‘Show people how vibrant we are’
Groningen’s low self-esteem is bad for the economy
The name Groningen conjures up images of the Martini tower and students, but also farmers and earthquakes. ‘An area’s image is extremely important, for example if you want to boost the economy’, says Karel Jan Alsem, marketing lecturer at the UG.
According to Alsem, the main things taken into account when making economic policy are prosperity and health. Image is often overlooked. ‘But we should be including it; it places a hugely important role in how people make choices’, he says. ‘People’s subconscious plays a role in 90 percent of the decisions they make. Image influences behaviour.’
The National Programma Groningen (NPG) commissioned Alsem, economic geographer Sierdjan Koster, and two other colleagues to create an image monitor.
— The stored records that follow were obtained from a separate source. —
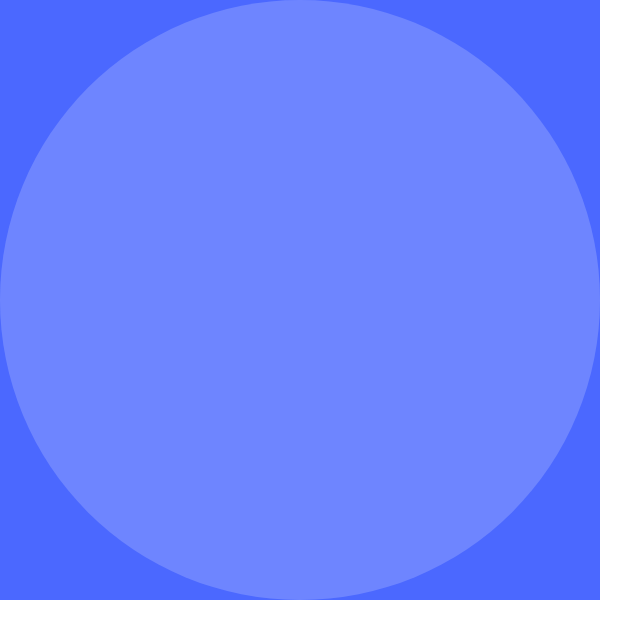
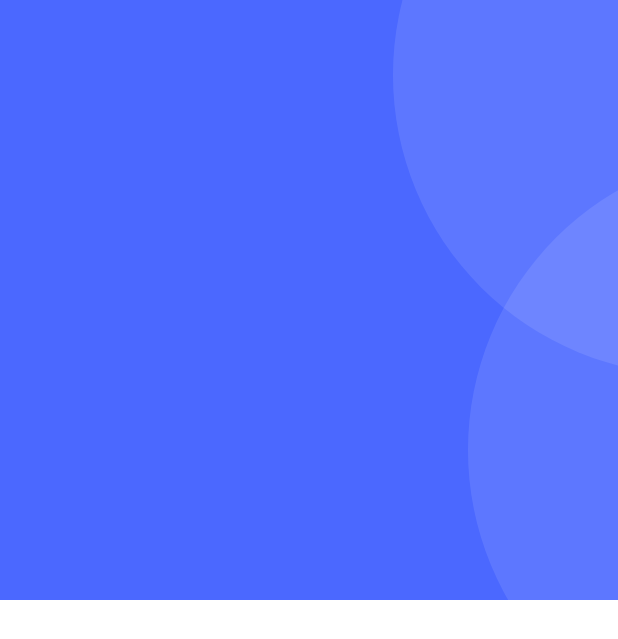
Before and after one commit to AneebKhan/EcommerceApp, a Flutter app: the HomeScreen screen opened directly, on a phone screen of 412 x 824 dp. Shown: the top 639 px of the screen. Run offline on Flutter 3.47's test engine with Material 3 defaults, Android fonts, the phone set to English and light mode, and no system bars; our stand-ins replace get, get_storage, iconsax, logger, smooth_page_indicator; missing offline and left inert: dart:ffi; accounts and stored records are empty.

Commit message:
Resolved issue for stack in Home screen

```diff
--- a/lib/features/shop/screens/home/home.dart
+++ b/lib/features/shop/screens/home/home.dart
@@ -15,11 +15,14 @@ class HomeScreen extends StatelessWidget {
             Container(
               color: CustomColors.primary,
               padding: EdgeInsets.all(0),
-              child: Stack(
-                children: [
-                  CustomCircularContainer(backgroundColor: CustomColors.textWhite.withOpacity(0.1),),
-                  CustomCircularContainer(backgroundColor: CustomColors.textWhite.withOpacity(0.1),),
-                ],
+              child: SizedBox(
+                height: 400,
+                child: Stack(
+                  children: [
+                    Positioned(top: -150, right: -250, child: CustomCircularContainer(backgroundColor: CustomColors.textWhite.withOpacity(0.1),)),
+                    Positioned(top: 100, right: -300, child: CustomCircularContainer(backgroundColor: CustomColors.textWhite.withOpacity(0.1),)),
+                  ],
+                ),
               ),
             )
           ],
```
The NPG’s goal is to improve widespread prosperity and Groningen’s image over the course of the next ten years.
The four researchers created an extensive survey asking Groningen residents, non-Groningen residents, and corporations to describe what they associate Groningen with. The eight thousand participants were asked if they wanted to study, live, or start a company in Groningen, among other things. They could rate their willingness from 0 to 10. The survey also focused on word association: what did people think of when hearing the name Groningen?
Many of the non-Groningen residents answered with words like ‘Martini tower’, ‘student city’, and ‘earthquakes’. Groningen residents had expected them to think of words like ‘too far’, ‘farmers’, or ‘surly people’.
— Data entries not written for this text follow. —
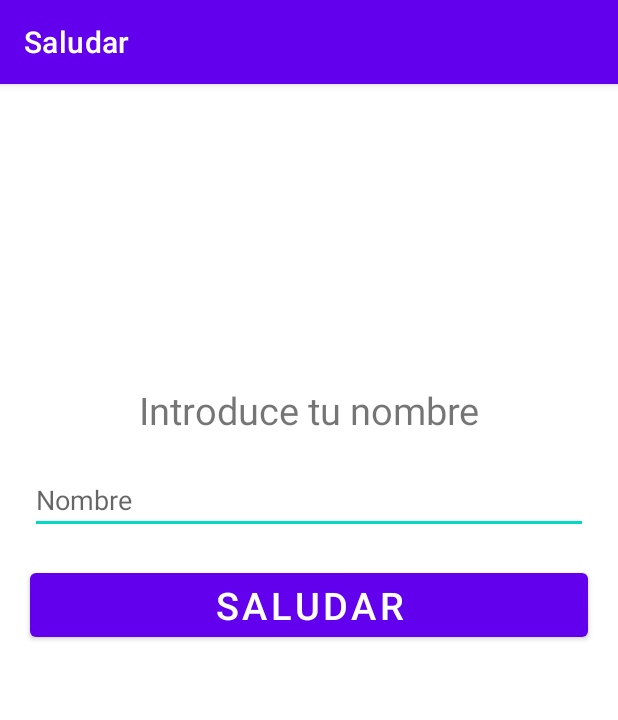
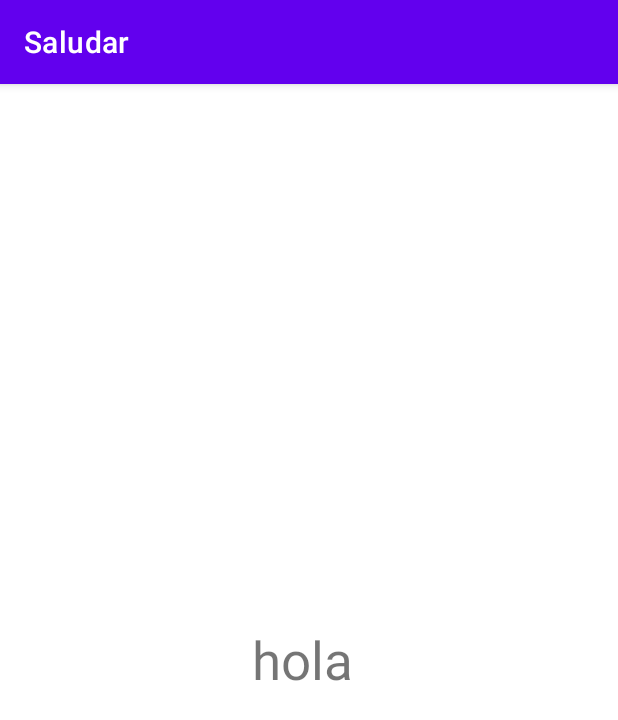
Before and after one commit to brianz14/SaludarApp, an Android app: the screen it shows after launch (PrincipalActivity before the commit, ExtensionSaludar after it), after a tap on "SALUDAR", on a phone screen of 412 x 824 dp. Shown: the top 720 px of the screen. Run offline under Robolectric (Android 15) with nearby library versions, the phone set to English and light mode, and no system bars.

```diff
--- /dev/null
+++ b/app/src/main/java/com/example/saludar/ExtensionSaludar.kt
@@ -0,0 +1,19 @@
+package com.example.saludar
+
+import androidx.appcompat.app.AppCompatActivity
+import android.os.Bundle
+import android.widget.EditText
+import android.widget.TextView
+
+class ExtensionSaludar : AppCompatActivity() {
+    override fun onCreate(savedInstanceState: Bundle?) {
+        super.onCreate(savedInstanceState)
+        setContentView(R.layout.activity_extension_saludar)
+
+        val tvGreeting = findViewById<TextView>(R.id.tvGreeting)
+
+        val nombre:String=intent.extras?.getString("EXTRA_NAME").orEmpty()
+        tvGreeting.text=("hola $nombre")
+
+    }
+}
--- a/app/src/main/java/com/example/saludar/PrincipalActivity.kt
+++ b/app/src/main/java/com/example/saludar/PrincipalActivity.kt
@@ -21,16 +21,27 @@ class PrincipalActivity : AppCompatActivity() {
         val btnSaludar = findViewById<Button>(R.id.btnSaludar);
 
         btnSaludar.setOnClickListener {
-            val nombre= textoSaludar.text.toString();
-            if (nombre.isNotEmpty()){
-                //oculto el teclado
-                val inputMethodManager =
-                    getSystemService(Context.INPUT_METHOD_SERVICE) as InputMethodManager
-                inputMethodManager.hideSoftInputFromWindow(textoSaludar.windowToken, 0)
-                Toast.makeText(this,"hola $nombre", Toast.LENGTH_SHORT).show()
-                Snackbar.make( btnSaludar,"hola snackbar $nombre",Snackbar.LENGTH_SHORT).show()
+             val nombre= textoSaludar.text.toString();
+//            if (nombre.isNotEmpty()){
+//
+//                //ocultar el teclado comienza aqui
+//                val inputMethodManager =getSystemService(Context.INPUT_METHOD_SERVICE) as InputMethodManager
+//                inputMethodManager.hideSoftInputFromWindow(textoSaludar.windowToken, 0)
+//                //termina aqui
+//
+//                Toast.makeText(this,"hola toad $nombre", Toast.LENGTH_SHORT).show()
+//                Snackbar.make( btnSaludar,"hola snackbar $nombre",Snackbar.LENGTH_SHORT).show()
+//
+////                     lo dejo comentado porque no quiero que se cierre la app , solo mostrar
+////                    .setAnchorView(btnSaludar)
+////                    .setAction("CLOSE") { finishAffinity() }
+////                    .show()
+//            }
+//            textoSaludar.setText("")
 
-            }
+            val intentGA= Intent(this,ExtensionSaludar::class.java)
+            intentGA.putExtra("EXTRA_NAME",nombre)
+            startActivity(intentGA);
         }
 
 
--- /dev/null
+++ b/app/src/main/res/layout/activity_extension_saludar.xml
@@ -0,0 +1,21 @@
+<?xml version="1.0" encoding="utf-8"?>
+<LinearLayout xmlns:android="http://schemas.android.com/apk/res/android"
+    xmlns:app="http://schemas.android.com/apk/res-auto"
+    xmlns:tools="http://schemas.android.com/tools"
+    android:layout_width="match_parent"
+    android:layout_height="match_parent"
+    tools:context=".ExtensionSaludar">
+    <TextView
+        android:id="@+id/tvGreeting"
+        android:layout_width="match_parent"
+        android:layout_height="wrap_content"
+        android:layout_gravity="center"
+        android:text="@string/txt_ext_app"
+        android:textFontWeight="1"
+        android:textSize="35sp"
+        android:layout_marginHorizontal="25dp"
+        tools:text="Saludo Ejemplo"
+        android:textAlignment="center"
+        ></TextView>
+
+</LinearLayout>
--- a/app/src/main/res/layout/activity_principal.xml
+++ b/app/src/main/res/layout/activity_principal.xml
@@ -13,7 +13,7 @@
         android:layout_height="wrap_content"
         android:layout_marginHorizontal="20dp"
         android:layout_marginTop="200dp"
-        android:text="Introduce tu nombre"
+        android:text="@string/lblTitulo"
         android:textAlignment="center"
         android:textSize="25sp"
         app:layout_constraintTop_toTopOf="parent"></TextView>
@@ -24,8 +24,9 @@
         android:layout_height="wrap_content"
         android:layout_marginHorizontal="20dp"
         android:layout_marginTop="20dp"
-        android:hint="Nombre"
+        android:hint="@string/txtNombre"
         android:maxLines="1"
+        android:singleLine="true"
         app:layout_constraintTop_toBottomOf="@id/TextoSaludar"></EditText>
 
     <Button
@@ -34,7 +35,7 @@
         android:layout_height="wrap_content"
         android:layout_marginHorizontal="20dp"
         android:layout_marginTop="20dp"
-        android:text="Saludar"
+        android:text="@string/btnSaludar"
         android:textSize="25sp"
         app:layout_constraintTop_toBottomOf="@id/InputTextSaludar"></Button>
 
--- a/app/src/main/res/values/strings.xml
+++ b/app/src/main/res/values/strings.xml
@@ -1,3 +1,7 @@
 <resources>
     <string name="app_name">Saludar</string>
+    <string name="btnSaludar">Saludar</string>
+    <string name="txtNombre"></string>
+    <string name="lblTitulo">Introduce tu nombre</string>
+    <string name="txt_ext_app"></string>
 </resources>
```
Also changed, not shown: app/src/main/AndroidManifest.xml (+6 -3 lines).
‘What we’ve seen is that Groningen residents underestimate themselves’, says Koster. ‘They think non-Groningen residents think poorly of them, but that’s not true.’
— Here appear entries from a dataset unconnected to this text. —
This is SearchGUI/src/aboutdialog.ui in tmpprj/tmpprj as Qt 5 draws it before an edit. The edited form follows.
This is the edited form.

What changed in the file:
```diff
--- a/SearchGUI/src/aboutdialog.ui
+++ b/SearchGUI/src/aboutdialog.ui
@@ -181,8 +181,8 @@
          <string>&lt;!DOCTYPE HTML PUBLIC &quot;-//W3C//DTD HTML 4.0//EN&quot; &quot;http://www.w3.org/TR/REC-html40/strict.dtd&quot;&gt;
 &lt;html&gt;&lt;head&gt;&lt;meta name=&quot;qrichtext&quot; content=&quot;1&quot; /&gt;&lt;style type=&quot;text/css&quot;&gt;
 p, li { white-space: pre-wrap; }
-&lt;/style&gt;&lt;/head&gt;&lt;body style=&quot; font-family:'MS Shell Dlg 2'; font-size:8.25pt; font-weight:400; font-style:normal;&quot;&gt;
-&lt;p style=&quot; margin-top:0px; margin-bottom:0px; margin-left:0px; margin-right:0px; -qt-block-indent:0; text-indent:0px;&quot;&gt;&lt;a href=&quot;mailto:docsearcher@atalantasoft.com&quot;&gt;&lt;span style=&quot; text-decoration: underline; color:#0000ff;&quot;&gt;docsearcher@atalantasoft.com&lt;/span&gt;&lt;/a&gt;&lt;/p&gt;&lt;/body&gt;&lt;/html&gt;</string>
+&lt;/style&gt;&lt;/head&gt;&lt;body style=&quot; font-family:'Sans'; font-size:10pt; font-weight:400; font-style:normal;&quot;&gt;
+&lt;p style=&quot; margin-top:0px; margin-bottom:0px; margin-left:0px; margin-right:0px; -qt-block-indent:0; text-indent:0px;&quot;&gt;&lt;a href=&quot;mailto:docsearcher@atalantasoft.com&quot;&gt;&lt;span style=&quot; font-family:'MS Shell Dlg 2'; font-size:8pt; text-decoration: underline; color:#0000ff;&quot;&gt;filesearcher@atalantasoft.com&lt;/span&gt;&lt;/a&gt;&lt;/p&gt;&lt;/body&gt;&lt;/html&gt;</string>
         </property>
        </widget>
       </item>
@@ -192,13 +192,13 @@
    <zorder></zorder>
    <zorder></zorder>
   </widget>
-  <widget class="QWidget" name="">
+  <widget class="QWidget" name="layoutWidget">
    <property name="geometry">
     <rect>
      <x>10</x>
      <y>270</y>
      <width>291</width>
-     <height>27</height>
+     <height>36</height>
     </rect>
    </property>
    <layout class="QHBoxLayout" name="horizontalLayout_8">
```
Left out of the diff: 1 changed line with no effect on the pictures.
Another result showed that people don’t associate Groningen with entrepreneurship. ‘That might lead to Groningen corporations not investing as much capital, or corporations being hesitant to set up shop in Groningen.
‘This can also lead to banks or other corporations refusing to settle in Groningen’, says Koster. ‘The wrong image can negatively impact an area.’
He says that the fact that Groningen residents underestimate their province also impacts its image. ‘If they don’t have faith in themselves, why should outsiders have any? If you show people how vibrant the province is, people will automatically be attracted to it.’
Koster says there is room for improvement. ‘The authorities should show their own people that Groningen is doing pretty good! And they should show not just outside corporations, but also the corporations that are already here.’
Usually, corporations appreciate the area they’re in the most. ‘That makes sense; why else would they set up shop there?’ However, Groningen is less appreciated than Drenthe or Friesland, for example. ‘We don’t know why’, says Koster. ‘My economic geography students are currently studying this.’
He thinks Groningen should focus more on entrepreneurship. ‘People don’t really consider Groningen to be a young area, when especially the city is a student city with a large number of young people.’
The information from the study could be used to pick special projects to improve the province’s image. ‘Like a special campaign that shows that Groningen is a good area for entrepreneurs’, says Alsem. ‘Specific marketing can be very useful. But you have to make funds available. In the end, you want corporations to settle here and to attract tourists.’
Before this study, there were no data sets on how people felt about Groningen. ‘Now there is one. We’ll definitely be studying it for a while’, says Alsem. Additionally, Groningen’s image will be measured annually over the next ten years. ‘That will allow us to see how it develops. Hopefully it improves. That would be great.’